Other notable features of the G Watch include an always-on display, Google Now, and hands-free call management. You can reject a call and send stock responses, but since there is no speaker, you can’t actually communicate from your wrist. To enjoy hands-free calling, you need headphones/headset, as the watch let’s you accept incoming calls.
It’s the 3rd-party apps that make a phone a smartphone, and it’s the 3rd-party apps that will make a watch a smartwatch.
Considering the tech giants behind Android Wear, rest assured it’ll attract the attention of the topnotch app developers.
Although the developers were given access to the SDK just a few weeks ago, at the time of writing this review, there are already 37 apps in Google Play store for Android Wear devices. Not to mention Google is only approving well-established apps.
Unfortunately, there are only a few games for the G Watch. The ones that are available can be played on the G Watch in silent mode – because it doesn’t have a speaker… remember? So playing games isn’t something you’d really enjoy on it.
Let’s talk about some apps that really show promise:
Tinder’s app lets you swipe pictures just like you can do on your smartphone. DuoLingo lets you learn Spanish, French, German, Portuguese, Italian and English from your wrist. Eat24 lets you order food from over 25,000 restaurants in 1000+ cities. Lyft can arrange car service for you. Runtastic works with the pedometer to offer all the details about your run. Thompson Reuters Eikon displays latest business headlines and stock details on your wrist.
LG G Watch vs Samsung Gear Live
In case you’re stuck at choosing one of the two Android Wear watches, here’s a quick comparison of the two:
The most notable difference between the two watches is that the Live has 1.63 inch 320 x 220 pixel super AMOLED display as opposed to the 1.65 inch 280 x 280 pixel LCD display on the G watch. The G Watch on the other hand is more convenient to charge and has a longer battery life.
A sharper screen, the heart rate monitor and a lower price give the Gear Live a slight edge.
By the way of software, Android Wear is far from being perfect at the moment – though it’s a pretty decent start.
As for the design and hardware, the G Watch lacks the “wow factor”, but unlike most smartwatches, which make you look like a future-douche or a dumb Power Ranger, it makes you look like a human being.

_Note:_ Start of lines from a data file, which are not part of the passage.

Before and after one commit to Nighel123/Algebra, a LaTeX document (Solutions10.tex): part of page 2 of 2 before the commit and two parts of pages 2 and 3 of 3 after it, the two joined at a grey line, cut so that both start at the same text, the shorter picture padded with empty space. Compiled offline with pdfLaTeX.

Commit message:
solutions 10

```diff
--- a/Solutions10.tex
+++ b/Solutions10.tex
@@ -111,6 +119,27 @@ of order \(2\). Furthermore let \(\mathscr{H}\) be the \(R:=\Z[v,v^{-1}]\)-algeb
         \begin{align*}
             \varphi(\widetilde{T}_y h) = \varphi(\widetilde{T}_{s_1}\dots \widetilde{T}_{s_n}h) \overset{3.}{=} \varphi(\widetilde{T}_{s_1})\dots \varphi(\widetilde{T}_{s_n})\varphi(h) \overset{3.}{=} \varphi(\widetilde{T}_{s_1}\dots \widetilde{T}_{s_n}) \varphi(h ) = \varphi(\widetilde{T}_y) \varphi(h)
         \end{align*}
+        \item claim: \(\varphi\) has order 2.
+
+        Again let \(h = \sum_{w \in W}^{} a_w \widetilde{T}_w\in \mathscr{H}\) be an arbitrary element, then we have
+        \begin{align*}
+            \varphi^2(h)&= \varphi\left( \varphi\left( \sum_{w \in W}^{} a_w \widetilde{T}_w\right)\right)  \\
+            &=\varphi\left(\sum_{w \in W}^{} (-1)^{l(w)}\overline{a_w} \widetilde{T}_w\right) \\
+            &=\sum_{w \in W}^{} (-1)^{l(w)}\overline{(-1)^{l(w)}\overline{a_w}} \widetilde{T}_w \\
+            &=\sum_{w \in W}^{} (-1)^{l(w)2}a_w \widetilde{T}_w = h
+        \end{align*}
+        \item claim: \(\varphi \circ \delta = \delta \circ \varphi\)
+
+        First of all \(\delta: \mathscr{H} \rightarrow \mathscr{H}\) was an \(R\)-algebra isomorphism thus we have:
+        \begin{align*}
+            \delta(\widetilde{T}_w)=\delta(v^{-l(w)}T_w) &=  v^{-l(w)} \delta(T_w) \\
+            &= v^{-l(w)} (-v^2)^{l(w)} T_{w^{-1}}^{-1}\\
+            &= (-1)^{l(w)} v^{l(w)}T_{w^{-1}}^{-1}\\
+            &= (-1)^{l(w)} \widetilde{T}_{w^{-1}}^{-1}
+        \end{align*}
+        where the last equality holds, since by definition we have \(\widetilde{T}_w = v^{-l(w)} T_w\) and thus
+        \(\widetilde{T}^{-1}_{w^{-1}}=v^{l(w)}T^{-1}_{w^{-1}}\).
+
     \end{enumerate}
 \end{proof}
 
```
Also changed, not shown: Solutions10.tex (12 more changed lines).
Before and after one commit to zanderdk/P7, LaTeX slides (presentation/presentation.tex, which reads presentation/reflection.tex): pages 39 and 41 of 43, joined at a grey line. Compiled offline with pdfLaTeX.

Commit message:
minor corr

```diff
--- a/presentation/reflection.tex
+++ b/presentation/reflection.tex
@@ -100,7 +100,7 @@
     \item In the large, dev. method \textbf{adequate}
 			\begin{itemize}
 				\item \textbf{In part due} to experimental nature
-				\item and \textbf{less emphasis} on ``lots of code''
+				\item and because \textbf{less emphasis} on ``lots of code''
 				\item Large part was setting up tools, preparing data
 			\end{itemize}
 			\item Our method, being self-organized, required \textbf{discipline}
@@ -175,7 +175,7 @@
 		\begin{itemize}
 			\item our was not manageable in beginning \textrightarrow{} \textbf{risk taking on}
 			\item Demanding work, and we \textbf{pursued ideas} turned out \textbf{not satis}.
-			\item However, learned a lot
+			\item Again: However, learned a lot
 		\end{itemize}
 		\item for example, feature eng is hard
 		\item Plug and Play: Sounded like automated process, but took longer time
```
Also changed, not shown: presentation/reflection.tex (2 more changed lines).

So the LG smartwatch has its ups and downs, but it surely is one of the best smartwatches out there. Having said that, we don’t think the G Watch qualifies as a must-have gadget. Unless you’ve a special thing for wearable devices or LG’s products in particular. It’s not a bad idea to wait for the more promising upcoming watches such as the Moto 360 and the alleged Apple smartwatch.
That concludes our review. How was your experience with LG’s first smartwatch? Share your thoughts and rate the watch by using the widget below.
LG G Smartwatch
Design & display5/10
Compatibility and connectivity6/10
Features and apps8/10
- Large (1.65 inch) screen
- Solid build yet lightweight
- Dust and water resistant
- Easier to charge and longer battery life than Gear Live
- Replaceable strap
- Generic, run-of-the-mill design
- Poor visibility in sunlight
- Short battery life
- No power button
- No auto-brightness